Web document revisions
↓↓↓
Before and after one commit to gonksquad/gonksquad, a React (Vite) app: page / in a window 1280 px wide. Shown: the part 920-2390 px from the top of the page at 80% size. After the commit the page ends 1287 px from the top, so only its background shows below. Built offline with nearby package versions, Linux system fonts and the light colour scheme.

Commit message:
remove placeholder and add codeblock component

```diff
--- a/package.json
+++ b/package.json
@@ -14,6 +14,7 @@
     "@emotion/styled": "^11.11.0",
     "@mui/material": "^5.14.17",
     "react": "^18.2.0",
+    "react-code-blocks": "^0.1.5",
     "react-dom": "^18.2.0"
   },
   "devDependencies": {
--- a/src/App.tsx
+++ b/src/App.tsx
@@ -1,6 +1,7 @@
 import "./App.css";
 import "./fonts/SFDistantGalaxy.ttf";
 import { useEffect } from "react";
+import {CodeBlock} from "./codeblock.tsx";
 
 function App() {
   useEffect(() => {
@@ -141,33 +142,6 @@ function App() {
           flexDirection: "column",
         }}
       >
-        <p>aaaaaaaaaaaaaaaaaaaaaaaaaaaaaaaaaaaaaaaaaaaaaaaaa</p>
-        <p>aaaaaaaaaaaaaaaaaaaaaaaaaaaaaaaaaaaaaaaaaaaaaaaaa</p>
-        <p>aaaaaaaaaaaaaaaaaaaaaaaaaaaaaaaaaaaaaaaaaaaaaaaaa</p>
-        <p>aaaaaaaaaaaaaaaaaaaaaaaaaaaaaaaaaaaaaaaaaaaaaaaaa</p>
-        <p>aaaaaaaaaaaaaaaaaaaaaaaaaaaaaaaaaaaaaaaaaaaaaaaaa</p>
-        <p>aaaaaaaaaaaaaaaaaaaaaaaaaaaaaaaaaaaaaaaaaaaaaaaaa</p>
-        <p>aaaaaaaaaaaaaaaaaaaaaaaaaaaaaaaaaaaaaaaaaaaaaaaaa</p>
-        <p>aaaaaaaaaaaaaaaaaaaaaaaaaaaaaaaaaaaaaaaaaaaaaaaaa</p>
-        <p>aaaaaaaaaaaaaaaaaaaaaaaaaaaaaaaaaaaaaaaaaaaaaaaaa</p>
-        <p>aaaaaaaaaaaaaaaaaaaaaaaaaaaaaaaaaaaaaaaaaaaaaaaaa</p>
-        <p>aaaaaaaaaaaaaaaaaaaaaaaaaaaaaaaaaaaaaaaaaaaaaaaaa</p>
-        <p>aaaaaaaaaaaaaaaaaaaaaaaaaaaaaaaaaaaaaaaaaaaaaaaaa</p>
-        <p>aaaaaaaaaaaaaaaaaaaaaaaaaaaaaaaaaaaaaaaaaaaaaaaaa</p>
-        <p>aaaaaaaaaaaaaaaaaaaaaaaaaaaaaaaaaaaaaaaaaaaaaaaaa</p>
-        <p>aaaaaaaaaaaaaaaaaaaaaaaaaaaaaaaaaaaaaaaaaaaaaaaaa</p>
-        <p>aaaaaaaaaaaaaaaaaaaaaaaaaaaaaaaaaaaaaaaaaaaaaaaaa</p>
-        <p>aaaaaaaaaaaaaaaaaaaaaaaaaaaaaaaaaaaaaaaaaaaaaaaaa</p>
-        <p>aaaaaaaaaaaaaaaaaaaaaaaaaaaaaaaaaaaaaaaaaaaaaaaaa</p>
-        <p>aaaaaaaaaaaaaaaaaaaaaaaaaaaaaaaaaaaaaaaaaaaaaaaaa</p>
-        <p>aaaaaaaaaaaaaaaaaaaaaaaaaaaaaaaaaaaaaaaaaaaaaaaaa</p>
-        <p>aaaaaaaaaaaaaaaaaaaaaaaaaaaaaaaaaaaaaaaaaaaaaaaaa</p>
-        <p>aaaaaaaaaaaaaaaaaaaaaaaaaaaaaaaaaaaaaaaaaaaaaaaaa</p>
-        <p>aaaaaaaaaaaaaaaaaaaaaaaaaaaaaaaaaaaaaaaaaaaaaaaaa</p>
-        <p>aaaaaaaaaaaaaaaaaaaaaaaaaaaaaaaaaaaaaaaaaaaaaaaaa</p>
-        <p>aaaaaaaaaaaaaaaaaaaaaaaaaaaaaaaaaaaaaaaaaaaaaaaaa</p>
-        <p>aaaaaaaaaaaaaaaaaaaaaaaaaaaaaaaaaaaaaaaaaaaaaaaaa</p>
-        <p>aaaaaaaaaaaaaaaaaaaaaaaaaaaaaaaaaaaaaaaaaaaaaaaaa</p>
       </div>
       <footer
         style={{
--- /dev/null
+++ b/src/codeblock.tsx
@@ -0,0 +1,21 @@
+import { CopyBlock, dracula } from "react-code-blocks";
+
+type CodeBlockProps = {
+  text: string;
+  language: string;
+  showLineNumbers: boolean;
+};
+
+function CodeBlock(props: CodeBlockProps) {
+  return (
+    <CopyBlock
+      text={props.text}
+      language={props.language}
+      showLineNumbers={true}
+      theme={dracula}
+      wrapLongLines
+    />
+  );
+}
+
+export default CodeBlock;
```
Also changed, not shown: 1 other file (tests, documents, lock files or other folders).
↑↑↑
↓↓↓
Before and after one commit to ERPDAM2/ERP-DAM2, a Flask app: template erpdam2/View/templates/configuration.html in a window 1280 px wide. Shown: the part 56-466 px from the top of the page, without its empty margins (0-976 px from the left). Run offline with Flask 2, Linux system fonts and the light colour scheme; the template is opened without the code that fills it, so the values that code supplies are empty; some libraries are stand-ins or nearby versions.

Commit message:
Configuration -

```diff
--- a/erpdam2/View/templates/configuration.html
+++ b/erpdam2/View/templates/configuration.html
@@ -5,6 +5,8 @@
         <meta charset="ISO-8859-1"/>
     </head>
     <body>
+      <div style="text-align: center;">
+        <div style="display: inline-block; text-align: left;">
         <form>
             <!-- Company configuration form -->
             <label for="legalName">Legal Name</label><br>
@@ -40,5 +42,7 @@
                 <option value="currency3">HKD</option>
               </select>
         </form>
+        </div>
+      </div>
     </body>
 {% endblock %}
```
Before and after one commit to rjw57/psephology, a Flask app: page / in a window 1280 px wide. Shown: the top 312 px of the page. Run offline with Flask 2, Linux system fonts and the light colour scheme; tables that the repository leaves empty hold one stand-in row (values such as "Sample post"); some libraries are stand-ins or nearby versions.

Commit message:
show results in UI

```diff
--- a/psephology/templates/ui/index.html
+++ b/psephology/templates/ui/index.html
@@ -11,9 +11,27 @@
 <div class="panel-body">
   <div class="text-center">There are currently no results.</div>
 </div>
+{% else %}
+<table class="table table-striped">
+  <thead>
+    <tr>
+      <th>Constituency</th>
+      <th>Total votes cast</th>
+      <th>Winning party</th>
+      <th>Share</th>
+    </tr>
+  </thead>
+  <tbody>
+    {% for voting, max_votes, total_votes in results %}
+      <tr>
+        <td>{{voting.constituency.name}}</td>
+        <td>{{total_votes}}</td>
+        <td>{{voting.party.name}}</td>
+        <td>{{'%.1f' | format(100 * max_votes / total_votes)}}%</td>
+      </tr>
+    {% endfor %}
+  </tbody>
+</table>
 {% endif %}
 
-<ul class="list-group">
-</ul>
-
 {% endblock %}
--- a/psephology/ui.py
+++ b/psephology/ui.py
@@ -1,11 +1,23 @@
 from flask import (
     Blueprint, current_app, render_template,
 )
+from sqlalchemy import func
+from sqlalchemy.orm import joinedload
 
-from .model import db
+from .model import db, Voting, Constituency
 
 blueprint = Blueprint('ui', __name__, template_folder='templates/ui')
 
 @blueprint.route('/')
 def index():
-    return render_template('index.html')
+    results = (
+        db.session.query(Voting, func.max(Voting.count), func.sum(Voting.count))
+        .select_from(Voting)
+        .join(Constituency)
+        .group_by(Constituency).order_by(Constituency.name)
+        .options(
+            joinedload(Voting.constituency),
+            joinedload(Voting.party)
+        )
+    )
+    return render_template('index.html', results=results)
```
↑↑↑
Work out how many lines in the data above hold the word "function". Reply with nothing but the count.

3